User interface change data
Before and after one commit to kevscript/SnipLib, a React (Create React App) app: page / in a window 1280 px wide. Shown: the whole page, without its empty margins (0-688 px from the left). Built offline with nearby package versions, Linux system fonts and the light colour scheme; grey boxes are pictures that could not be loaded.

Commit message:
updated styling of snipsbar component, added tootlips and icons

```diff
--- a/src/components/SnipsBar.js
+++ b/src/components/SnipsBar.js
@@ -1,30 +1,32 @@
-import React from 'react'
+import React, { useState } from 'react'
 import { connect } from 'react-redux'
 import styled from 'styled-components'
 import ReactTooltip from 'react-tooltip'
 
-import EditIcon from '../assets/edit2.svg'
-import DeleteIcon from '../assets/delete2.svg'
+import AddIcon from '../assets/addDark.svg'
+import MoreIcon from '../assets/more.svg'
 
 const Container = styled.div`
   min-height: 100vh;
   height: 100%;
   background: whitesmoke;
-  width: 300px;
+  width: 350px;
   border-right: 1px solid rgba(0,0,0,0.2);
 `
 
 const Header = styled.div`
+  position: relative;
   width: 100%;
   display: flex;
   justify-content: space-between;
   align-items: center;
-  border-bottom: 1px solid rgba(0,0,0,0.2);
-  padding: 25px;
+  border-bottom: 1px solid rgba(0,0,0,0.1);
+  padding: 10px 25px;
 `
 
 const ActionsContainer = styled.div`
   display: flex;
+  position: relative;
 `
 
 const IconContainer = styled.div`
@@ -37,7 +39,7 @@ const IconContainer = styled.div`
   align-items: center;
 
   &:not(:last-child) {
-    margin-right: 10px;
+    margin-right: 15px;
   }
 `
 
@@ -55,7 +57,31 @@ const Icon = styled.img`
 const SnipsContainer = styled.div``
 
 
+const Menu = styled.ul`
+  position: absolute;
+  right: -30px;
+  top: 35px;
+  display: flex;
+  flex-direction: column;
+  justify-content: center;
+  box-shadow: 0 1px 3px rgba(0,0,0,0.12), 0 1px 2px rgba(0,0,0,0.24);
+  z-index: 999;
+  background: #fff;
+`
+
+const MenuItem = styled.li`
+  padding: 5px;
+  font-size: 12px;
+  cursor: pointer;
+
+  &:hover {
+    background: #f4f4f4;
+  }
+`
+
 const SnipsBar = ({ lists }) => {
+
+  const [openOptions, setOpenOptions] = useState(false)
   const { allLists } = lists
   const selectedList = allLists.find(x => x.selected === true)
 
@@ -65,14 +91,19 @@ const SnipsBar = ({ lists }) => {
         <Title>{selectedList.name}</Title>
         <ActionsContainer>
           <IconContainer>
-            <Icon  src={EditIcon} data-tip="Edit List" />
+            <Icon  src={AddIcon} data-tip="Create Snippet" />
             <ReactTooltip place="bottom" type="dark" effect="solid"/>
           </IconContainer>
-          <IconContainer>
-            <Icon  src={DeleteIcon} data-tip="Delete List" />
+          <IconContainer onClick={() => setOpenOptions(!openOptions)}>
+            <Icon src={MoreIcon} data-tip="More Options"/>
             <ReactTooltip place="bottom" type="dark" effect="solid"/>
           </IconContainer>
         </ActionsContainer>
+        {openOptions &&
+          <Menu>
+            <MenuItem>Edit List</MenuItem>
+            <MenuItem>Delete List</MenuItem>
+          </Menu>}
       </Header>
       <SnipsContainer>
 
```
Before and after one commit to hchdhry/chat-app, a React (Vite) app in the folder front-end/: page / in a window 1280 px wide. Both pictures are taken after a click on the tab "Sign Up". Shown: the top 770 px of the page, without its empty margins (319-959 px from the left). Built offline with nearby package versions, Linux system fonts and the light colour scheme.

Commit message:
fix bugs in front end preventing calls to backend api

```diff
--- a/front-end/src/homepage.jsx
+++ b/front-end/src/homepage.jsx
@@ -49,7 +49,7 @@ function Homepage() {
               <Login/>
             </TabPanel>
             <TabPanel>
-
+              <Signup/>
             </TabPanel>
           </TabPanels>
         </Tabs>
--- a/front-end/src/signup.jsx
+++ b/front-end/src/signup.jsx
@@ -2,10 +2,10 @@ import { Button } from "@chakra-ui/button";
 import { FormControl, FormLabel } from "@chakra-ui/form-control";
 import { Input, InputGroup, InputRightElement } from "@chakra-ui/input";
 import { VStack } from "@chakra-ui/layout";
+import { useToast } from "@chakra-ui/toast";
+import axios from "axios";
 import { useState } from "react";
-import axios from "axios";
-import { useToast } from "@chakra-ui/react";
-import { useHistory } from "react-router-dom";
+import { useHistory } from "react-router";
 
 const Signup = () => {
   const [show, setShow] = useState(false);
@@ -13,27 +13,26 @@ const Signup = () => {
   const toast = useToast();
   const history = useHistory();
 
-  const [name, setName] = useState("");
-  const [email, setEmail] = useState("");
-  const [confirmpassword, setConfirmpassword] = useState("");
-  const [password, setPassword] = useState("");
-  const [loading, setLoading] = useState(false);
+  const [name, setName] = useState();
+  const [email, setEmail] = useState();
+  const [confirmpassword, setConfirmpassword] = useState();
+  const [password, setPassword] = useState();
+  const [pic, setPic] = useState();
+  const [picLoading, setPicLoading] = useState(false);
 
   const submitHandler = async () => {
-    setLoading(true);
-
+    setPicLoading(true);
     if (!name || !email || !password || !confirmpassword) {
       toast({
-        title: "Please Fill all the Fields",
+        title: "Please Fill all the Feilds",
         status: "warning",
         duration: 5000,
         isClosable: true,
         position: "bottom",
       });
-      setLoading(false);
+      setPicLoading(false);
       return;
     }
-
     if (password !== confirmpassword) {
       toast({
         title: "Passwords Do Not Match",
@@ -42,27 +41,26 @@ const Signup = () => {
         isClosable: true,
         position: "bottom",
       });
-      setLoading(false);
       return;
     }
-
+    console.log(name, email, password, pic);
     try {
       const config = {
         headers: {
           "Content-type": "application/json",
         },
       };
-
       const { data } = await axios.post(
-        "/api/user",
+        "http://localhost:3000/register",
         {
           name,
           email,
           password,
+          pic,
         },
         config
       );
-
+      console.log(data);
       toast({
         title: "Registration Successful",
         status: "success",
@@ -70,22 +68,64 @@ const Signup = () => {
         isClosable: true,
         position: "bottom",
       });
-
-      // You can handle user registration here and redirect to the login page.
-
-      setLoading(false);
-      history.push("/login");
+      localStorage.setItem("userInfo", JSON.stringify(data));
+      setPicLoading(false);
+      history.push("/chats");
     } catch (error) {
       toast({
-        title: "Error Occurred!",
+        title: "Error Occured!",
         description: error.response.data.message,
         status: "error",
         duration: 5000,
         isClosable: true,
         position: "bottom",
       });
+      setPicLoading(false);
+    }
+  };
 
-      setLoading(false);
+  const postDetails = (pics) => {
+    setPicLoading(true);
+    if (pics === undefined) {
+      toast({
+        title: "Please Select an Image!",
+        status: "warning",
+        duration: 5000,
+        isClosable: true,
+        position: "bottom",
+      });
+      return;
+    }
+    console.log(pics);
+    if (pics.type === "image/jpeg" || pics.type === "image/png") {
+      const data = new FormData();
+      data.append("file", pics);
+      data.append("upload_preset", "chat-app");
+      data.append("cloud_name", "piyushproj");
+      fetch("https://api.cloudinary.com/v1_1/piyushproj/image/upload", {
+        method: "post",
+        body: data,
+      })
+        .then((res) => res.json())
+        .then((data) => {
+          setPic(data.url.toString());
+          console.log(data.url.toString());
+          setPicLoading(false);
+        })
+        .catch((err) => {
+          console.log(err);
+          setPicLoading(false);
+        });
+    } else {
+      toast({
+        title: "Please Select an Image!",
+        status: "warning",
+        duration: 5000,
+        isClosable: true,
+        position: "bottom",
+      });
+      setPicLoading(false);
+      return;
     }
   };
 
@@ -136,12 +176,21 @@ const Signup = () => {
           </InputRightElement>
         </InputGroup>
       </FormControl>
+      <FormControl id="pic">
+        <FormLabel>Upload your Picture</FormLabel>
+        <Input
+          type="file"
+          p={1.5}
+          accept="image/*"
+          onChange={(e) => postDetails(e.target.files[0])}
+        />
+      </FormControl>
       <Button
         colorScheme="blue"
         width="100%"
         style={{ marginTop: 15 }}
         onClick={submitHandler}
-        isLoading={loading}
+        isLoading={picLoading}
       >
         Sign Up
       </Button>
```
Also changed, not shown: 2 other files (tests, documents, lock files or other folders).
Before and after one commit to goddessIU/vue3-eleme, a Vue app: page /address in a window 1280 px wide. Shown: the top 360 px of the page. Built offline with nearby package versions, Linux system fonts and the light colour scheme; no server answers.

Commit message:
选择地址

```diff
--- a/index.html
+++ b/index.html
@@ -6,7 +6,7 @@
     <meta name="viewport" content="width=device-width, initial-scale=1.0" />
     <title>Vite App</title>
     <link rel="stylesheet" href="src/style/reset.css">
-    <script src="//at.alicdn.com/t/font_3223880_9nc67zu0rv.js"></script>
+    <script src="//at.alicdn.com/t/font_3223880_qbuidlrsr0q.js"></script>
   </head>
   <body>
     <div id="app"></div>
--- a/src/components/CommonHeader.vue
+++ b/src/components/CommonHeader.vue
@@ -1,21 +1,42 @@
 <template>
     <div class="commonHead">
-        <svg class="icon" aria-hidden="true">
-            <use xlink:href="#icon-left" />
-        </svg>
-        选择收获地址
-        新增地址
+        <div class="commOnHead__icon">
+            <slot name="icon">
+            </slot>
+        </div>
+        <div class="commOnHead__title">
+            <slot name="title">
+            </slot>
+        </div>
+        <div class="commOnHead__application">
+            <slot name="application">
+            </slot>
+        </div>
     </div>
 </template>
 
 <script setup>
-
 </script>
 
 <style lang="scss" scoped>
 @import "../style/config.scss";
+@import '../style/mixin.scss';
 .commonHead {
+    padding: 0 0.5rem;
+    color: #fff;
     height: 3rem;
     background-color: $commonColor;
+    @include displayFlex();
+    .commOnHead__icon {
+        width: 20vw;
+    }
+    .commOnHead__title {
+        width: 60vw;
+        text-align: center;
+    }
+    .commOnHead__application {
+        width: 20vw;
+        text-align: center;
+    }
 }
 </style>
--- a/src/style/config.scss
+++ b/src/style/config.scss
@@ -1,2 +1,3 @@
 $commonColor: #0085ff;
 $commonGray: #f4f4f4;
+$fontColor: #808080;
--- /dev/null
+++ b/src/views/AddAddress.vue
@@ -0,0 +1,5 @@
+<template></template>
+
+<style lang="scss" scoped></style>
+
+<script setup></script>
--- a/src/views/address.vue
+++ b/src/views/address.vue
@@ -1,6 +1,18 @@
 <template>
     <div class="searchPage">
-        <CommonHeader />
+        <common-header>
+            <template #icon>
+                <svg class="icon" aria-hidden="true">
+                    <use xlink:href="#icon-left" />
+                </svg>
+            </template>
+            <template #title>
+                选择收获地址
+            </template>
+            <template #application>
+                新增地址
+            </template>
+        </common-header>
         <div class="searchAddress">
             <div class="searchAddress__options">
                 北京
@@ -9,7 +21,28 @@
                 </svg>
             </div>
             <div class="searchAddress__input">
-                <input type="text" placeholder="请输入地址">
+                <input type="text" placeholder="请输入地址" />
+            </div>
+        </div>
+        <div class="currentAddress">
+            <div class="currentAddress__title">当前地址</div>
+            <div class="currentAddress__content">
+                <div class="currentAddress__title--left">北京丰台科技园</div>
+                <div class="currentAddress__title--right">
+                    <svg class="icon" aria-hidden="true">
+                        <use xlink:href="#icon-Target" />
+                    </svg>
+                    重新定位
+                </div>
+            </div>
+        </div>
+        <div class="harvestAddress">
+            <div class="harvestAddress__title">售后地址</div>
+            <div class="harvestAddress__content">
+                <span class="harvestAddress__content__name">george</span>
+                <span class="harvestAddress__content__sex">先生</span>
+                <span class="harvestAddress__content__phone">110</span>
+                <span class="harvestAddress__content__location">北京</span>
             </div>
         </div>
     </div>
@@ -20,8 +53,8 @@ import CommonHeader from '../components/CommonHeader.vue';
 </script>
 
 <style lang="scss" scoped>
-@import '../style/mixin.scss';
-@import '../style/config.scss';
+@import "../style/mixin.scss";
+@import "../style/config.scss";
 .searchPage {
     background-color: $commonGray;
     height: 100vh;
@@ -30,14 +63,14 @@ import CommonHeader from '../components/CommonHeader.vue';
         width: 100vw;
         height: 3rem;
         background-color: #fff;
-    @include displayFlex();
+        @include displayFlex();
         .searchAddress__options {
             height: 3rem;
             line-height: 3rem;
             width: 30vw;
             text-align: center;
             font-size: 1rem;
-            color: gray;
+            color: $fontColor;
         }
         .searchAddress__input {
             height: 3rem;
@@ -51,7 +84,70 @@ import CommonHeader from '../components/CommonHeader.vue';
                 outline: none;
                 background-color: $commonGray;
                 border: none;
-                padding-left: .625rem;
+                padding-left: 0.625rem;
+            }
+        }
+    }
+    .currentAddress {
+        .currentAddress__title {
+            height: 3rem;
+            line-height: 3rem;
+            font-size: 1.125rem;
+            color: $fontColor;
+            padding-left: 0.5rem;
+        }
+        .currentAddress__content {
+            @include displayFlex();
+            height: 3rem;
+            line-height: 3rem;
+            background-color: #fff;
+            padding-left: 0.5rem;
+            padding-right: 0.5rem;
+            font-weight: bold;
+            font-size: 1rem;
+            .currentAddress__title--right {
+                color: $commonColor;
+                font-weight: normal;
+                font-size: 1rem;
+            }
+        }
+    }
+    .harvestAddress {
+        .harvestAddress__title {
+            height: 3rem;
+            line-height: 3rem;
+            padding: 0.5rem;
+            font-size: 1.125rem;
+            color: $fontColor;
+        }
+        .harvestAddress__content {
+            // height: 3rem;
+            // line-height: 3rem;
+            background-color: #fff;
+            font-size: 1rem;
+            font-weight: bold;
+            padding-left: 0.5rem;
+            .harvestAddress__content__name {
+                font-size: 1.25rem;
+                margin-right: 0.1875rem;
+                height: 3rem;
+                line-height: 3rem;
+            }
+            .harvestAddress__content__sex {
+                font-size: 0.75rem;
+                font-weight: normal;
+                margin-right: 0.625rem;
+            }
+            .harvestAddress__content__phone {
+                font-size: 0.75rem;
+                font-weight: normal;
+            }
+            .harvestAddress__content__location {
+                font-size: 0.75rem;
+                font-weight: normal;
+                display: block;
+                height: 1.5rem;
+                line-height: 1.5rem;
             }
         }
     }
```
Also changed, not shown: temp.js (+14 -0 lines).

TASK TO CARRY OUT ▸ If a line in the data above holds the string "toString", copy it.

RESPONSE FOR THIS EXERCISE ▸
+          setPic(data.url.toString());
+          console.log(data.url.toString());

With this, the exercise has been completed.